New research into the behavior of hunter-gatherer societies has revealed that both ancient and modern communities can have a stabilizing effect on local ecosystems.
The research study, headed by Jennifer Dunne; the Vice President for Science of the Santa Fe Institute, revolved around the inhabitants of Sanak Island, one of Alaska’s Aleutian Islands. Dunne’s team discovered that while historically the local Aleut people might have survived by being super-generalist predators, their actions when it came to food gathering had a positive effect on the ecosystem overall.
In a press release from the Santa Fe Institute, Dunne remarked that this new research project is the first of its kind to incorporate humanity in ecological network data gathering. This allowed the team to discover how complex ecological networks are impacted by human behavior and the roles humanity can play, especially when it comes to sustainability.
The Sanak Aleuts have inhabited the region for approximately 7,000 years, and in that time they’ve relied upon the mammal and fish populations in the waters around the island, supplementing their diet with algae and shellfish as well. Through a combination of ecological data-gathering, collecting oral history accounts from elder Aleut community members and taking a catalog of the shells and bones discarded in midden heaps, team members say they have constructed a detailed image of local marine food webs.
The data revealed that the Aleut fed on around 25 percent of the species they had access to – a figure that dwarfed the other predators nearby. Such a varied diet put the Aleut in a category of super-generalist predator; like other species with the classification, the local community would routinely switch their favored prey whenever its population decreased or if the environmental conditions blocked access. Food webs with prey-switching predators rarely experience extinctions, thanks to the stabilizing nature of a predator backing off of a dwindling prey population, according to Dunne.

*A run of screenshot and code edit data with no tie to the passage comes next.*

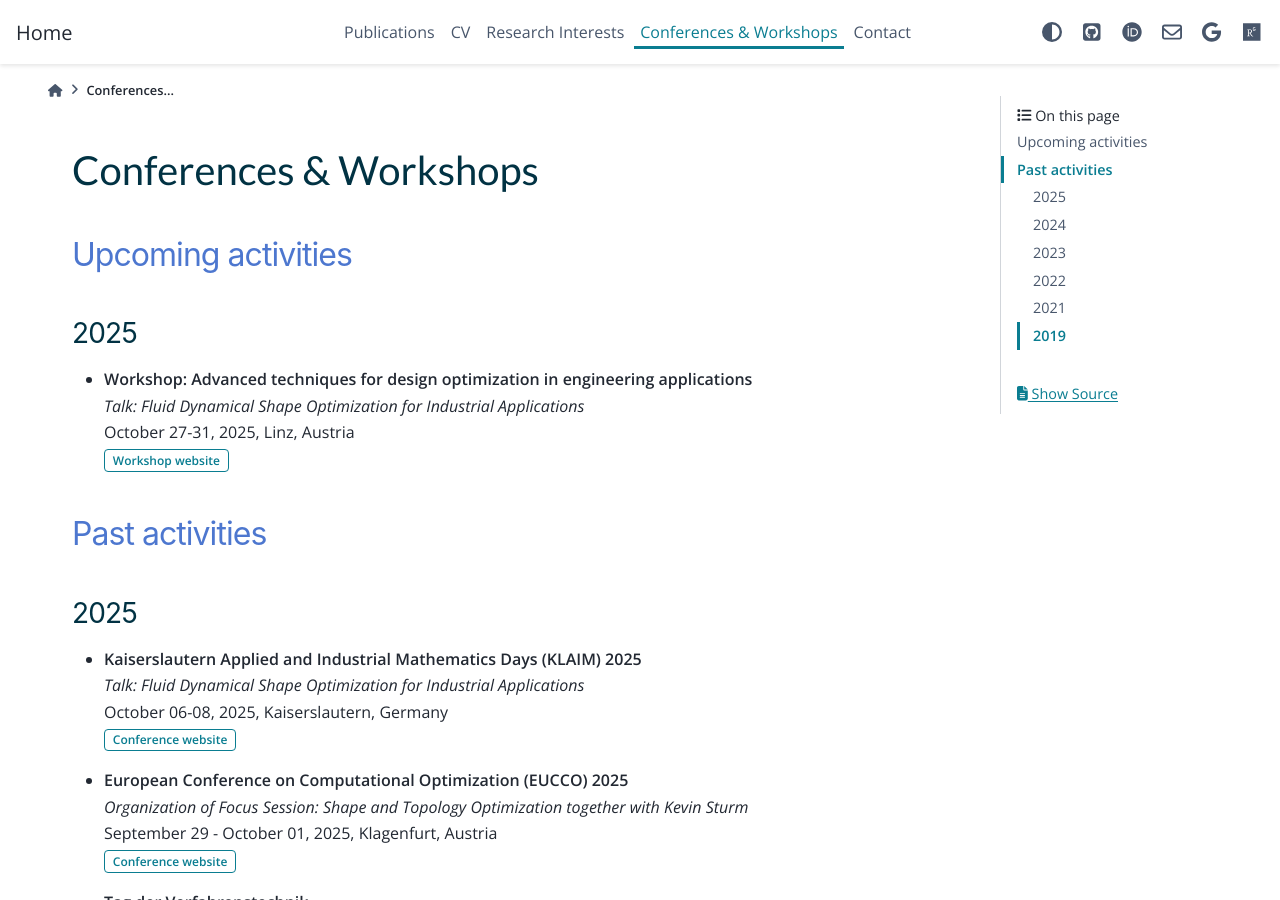
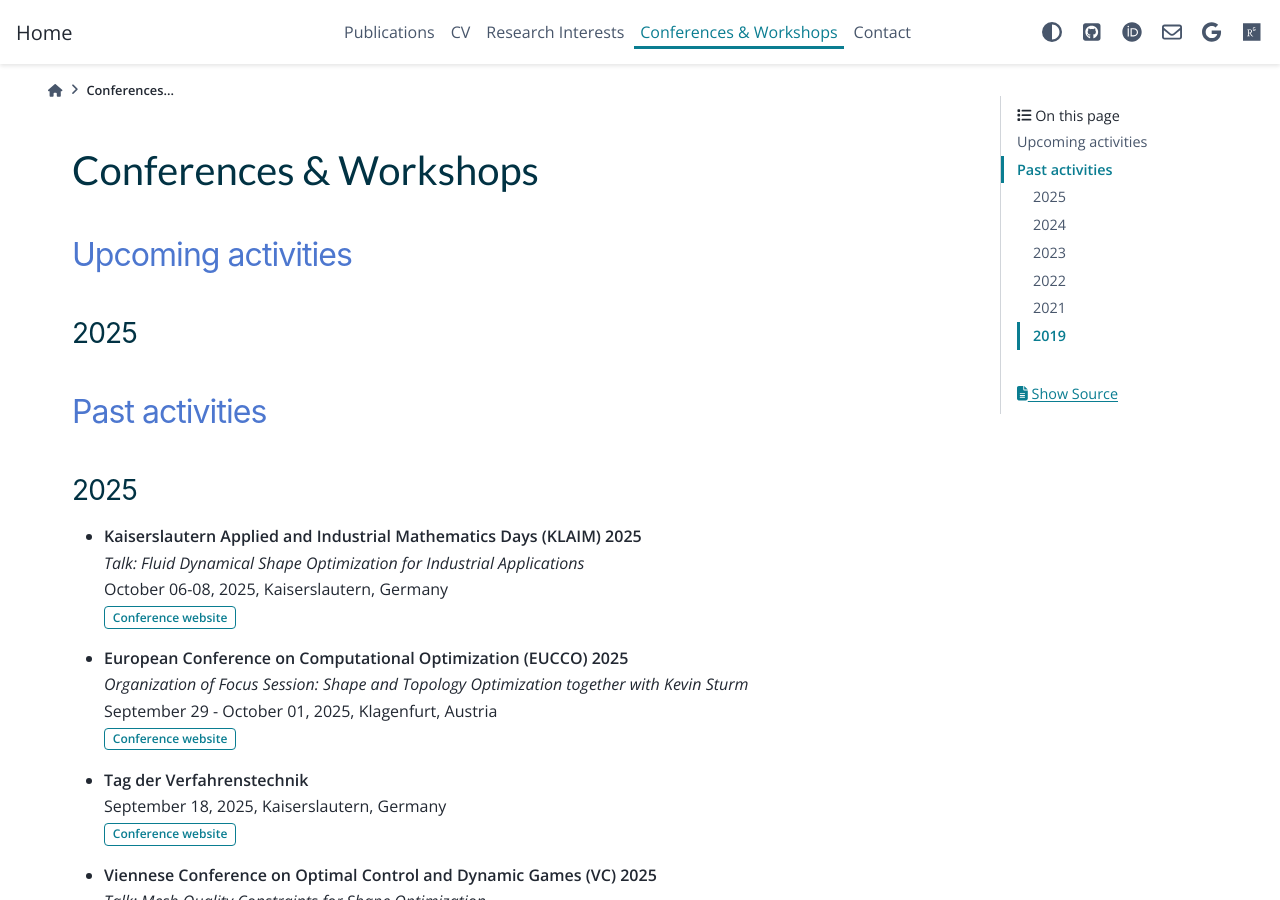
Before and after one commit to sblauth/sblauth.github.io, a Sphinx documentation site: the page built from source/conferences.rst, in a window 1280 px wide and 900 px high. Built offline with Sphinx 7.4.7 and the PyData theme 0.15.4, drawn with Linux system fonts in a browser that asks for light colours.

```diff
--- a/source/conferences.rst
+++ b/source/conferences.rst
@@ -7,10 +7,6 @@ Upcoming activities
 2025
 ^^^^
 
-* | **Workshop: Advanced techniques for design optimization in engineering applications**
-  | *Talk: Fluid Dynamical Shape Optimization for Industrial Applications*
-  | October 27-31, 2025, Linz, Austria
-  | :bdg-link-primary-line:`Workshop website <https://www.ricam.oeaw.ac.at/specsem/specsem2025/workshop2/>`
 
 
 Past activities
```
Also changed, not shown: source/publications.rst (+5 -3 lines).
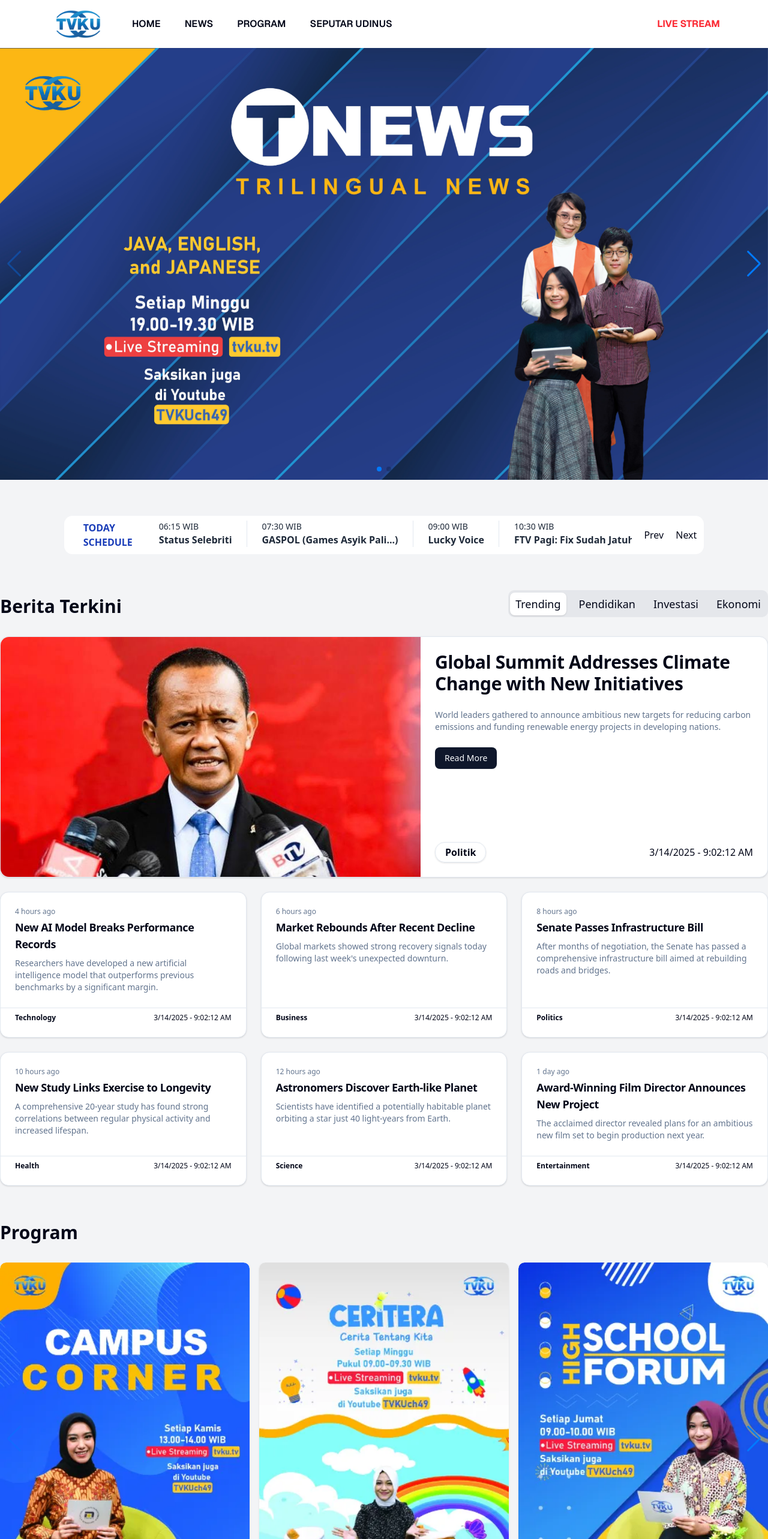
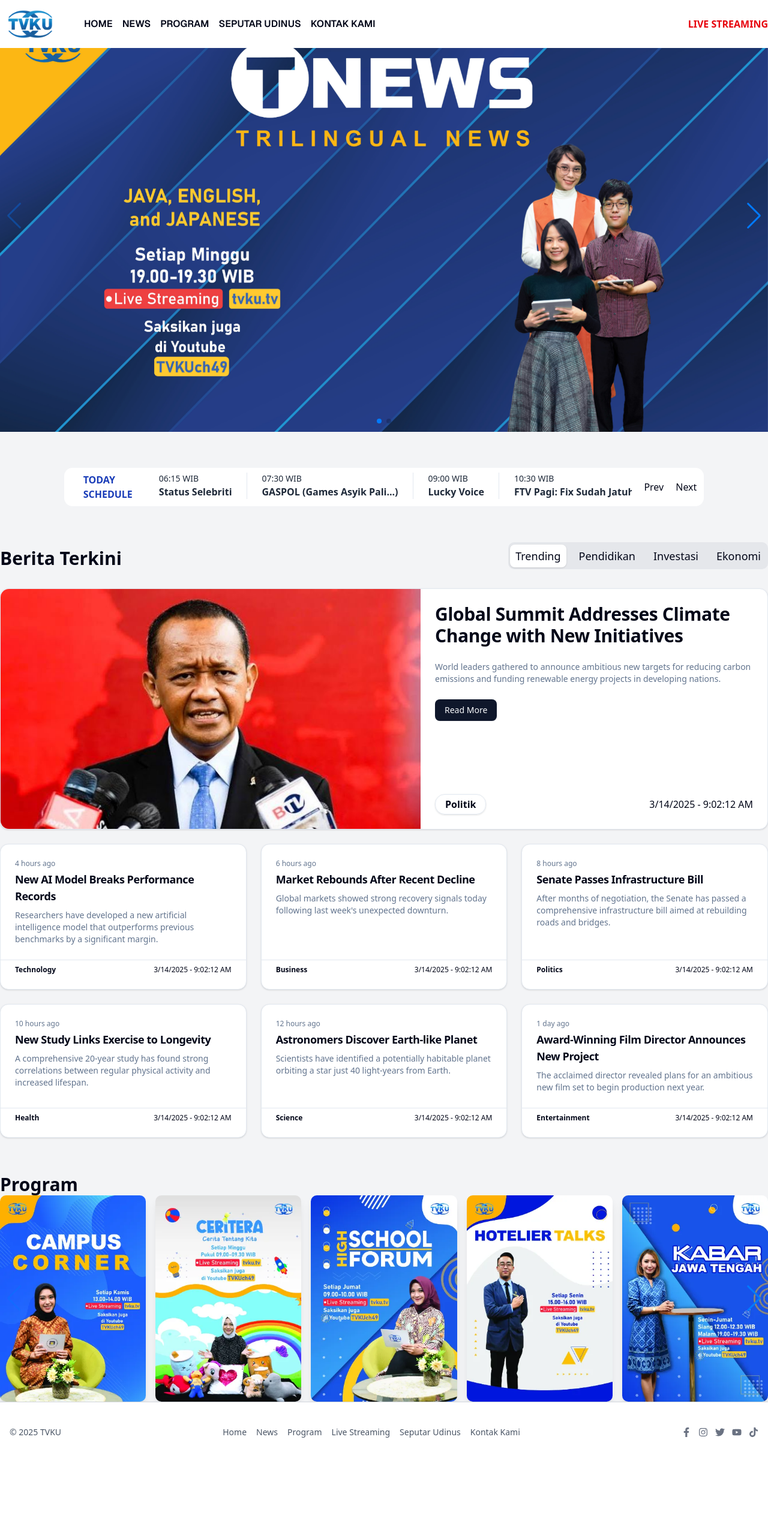
Before and after one commit to sakhandaru/Frontend-tvku, a Next.js app: page / in a window 1280 px wide. Shown: the top 2566 px of the page at 60% size. After the commit the page ends 2438 px from the top, so only its background shows below. Built offline with nearby package versions, Linux system fonts and the light colour scheme.

Commit message:
Refactor Header component for scroll effect, enhance navigation with links, and update Program component layout and image sizes

```diff
--- a/src/app/layout.tsx
+++ b/src/app/layout.tsx
@@ -1,8 +1,8 @@
 import type { Metadata } from "next";
 import { Geist, Geist_Mono } from "next/font/google";
 import "./globals.css";
-import Header from "@/components/header";
 import Footer from "@/components/footer";
+import { Header } from "@/components/header";
 
 const geistSans = Geist({
   variable: "--font-geist-sans",
--- a/src/app/page.tsx
+++ b/src/app/page.tsx
@@ -7,7 +7,7 @@ import Image from "next/image";
 export default function Home() {
   return (
     <div className="bg-gray-100">
-      <div className="z-0">
+      <div className="">
         <Carousel />
       </div>
       <div className="">
--- a/src/components/carousel.tsx
+++ b/src/components/carousel.tsx
@@ -22,7 +22,7 @@ function Carousel() {
         pagination={{ clickable: true }}
         onSwiper={(swiper) => console.log(swiper)}
         onSlideChange={() => console.log("slide change")}
-      >
+        >
         <SwiperSlide >
           <Image src={img1} alt="gambar1" />
         </SwiperSlide>
--- a/src/components/header.tsx
+++ b/src/components/header.tsx
@@ -1,9 +1,25 @@
+"use client";
+
 import React from "react";
 import Image from "next/image";
+import { useState, useEffect } from "react";
 
-const Header = () => {
+export const Header = () => {
+  const [scroll, setScroll] = useState(false);
+
+  useEffect(() => {
+    const handleScroll = () => {
+      setScroll(window.scrollY > 50);
+    };
+
+    window.addEventListener("scroll", handleScroll);
+    return () => window.removeEventListener("scroll", handleScroll);
+  }, []);
+
   return (
-    <header className="flex sticky top-0 z-10 items-center justify-between px-20 bg-white">
+    <header
+      className={`flex items-center justify-between fixed top-0 w-full transition-all duration-300 bg-white z-10 ${scroll? "bg-white/10 backdrop-blur-lg shadow-md": "bg-transparent"}`}
+    >
       <div className="flex items-center gap-10">
         <Image
           src="/images/tvkublue2x.png"
@@ -11,18 +27,47 @@ const Header = () => {
           height={80}
           alt="tvku logo"
         />
-        <ul className="flex gap-10 font-semibold text-l font-sans">
-          <li>HOME</li>
-          <li>NEWS</li>
-          <li>PROGRAM</li>
-          <li>SEPUTAR UDINUS</li>
-        </ul>
+        <nav className="flex flex-wrap space-x-4 font-semibold text-l font-sans">
+          <a
+            href="#"
+            className="hover:text-blue-600 hover:font-bold hover:scale-110 transform transition-transform"
+          >
+            HOME
+          </a>
+          <a
+            href="#"
+            className="hover:text-blue-600 hover:font-bold hover:scale-110 transform transition-transform"
+          >
+            NEWS
+          </a>
+          <a
+            href="#"
+            className="hover:text-blue-600 hover:font-bold hover:scale-110 transform transition-transform"
+          >
+            PROGRAM
+          </a>
+          <a
+            href="#"
+            className="hover:text-blue-600 hover:font-bold hover:scale-110 transform transition-transform"
+          >
+            SEPUTAR UDINUS
+          </a>
+          <a
+            href="#"
+            className="hover:text-blue-600 hover:font-bold hover:scale-110 transform transition-transform"
+          >
+            KONTAK KAMI
+          </a>
+        </nav>
       </div>
-      <div className="flex items-center">
-        <p className="font-sans font-bold text-red-500">LIVE STREAM</p>
+      <div>
+        <a
+          href="#"
+          className="font-bold text-red-600 hover:text-red-600 hover:scale-110 transform transition-transform"
+        >
+          LIVE STREAMING
+        </a>
       </div>
     </header>
   );
 };
-
-export default Header;
--- a/src/components/program.tsx
+++ b/src/components/program.tsx
@@ -21,28 +21,24 @@ const images = [
 export const Program = () => {
   return (
     <>
-      <h1 className="text-3xl font-bold mt-4">Program</h1>
-      <div className="py-8">
+    <div>
+      <h1 className="container mx-auto text-3xl font-bold mt-4">Program</h1>
         <Swiper
           modules={[Navigation]}
           spaceBetween={16}
-          slidesPerView={3}
+          slidesPerView={5}
           navigation
           pagination={{ clickable: true }}
-          onSwiper={(swiper) => console.log(swiper)}
-          onSlideChange={() => console.log("slide change")}
         >
           {images.map((image, index) => (
             <SwiperSlide key={index}>
-              <div className="rounded-lg overflow-hidden shadow">
                 <Image
                   src={image}
                   alt={`Slide ${index + 1}`}
-                  width={500}
-                  height={500}
-                  className="rounded-lg"
+                  width={300}
+                  height={300}
+                  className="rounded-lg shadow-lg"
                 />
-              </div>
             </SwiperSlide>
           ))}
         </Swiper>
```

Even the advantages that the Aleut’s human ingenuity provided over non-human predators did not seem to strain the local food webs, according to the research study. The simple but effective technologies employed, such as kayaks, spears, and fish hooks were found to aid in the Aleut’s ability to hunt, but these more intensive hunting methods, as long as they were localized to a small number of prey species, were unlikely to cause much extinction. This, plus the regular prey-switching, helped to spread out the pressure on the local food web – something that is not present in modern fishing endeavors, the scientist pointed out.
The research study, which was recently published in the journal Scientific Reports, can be found online here
Image courtesy of Santa Fe Institute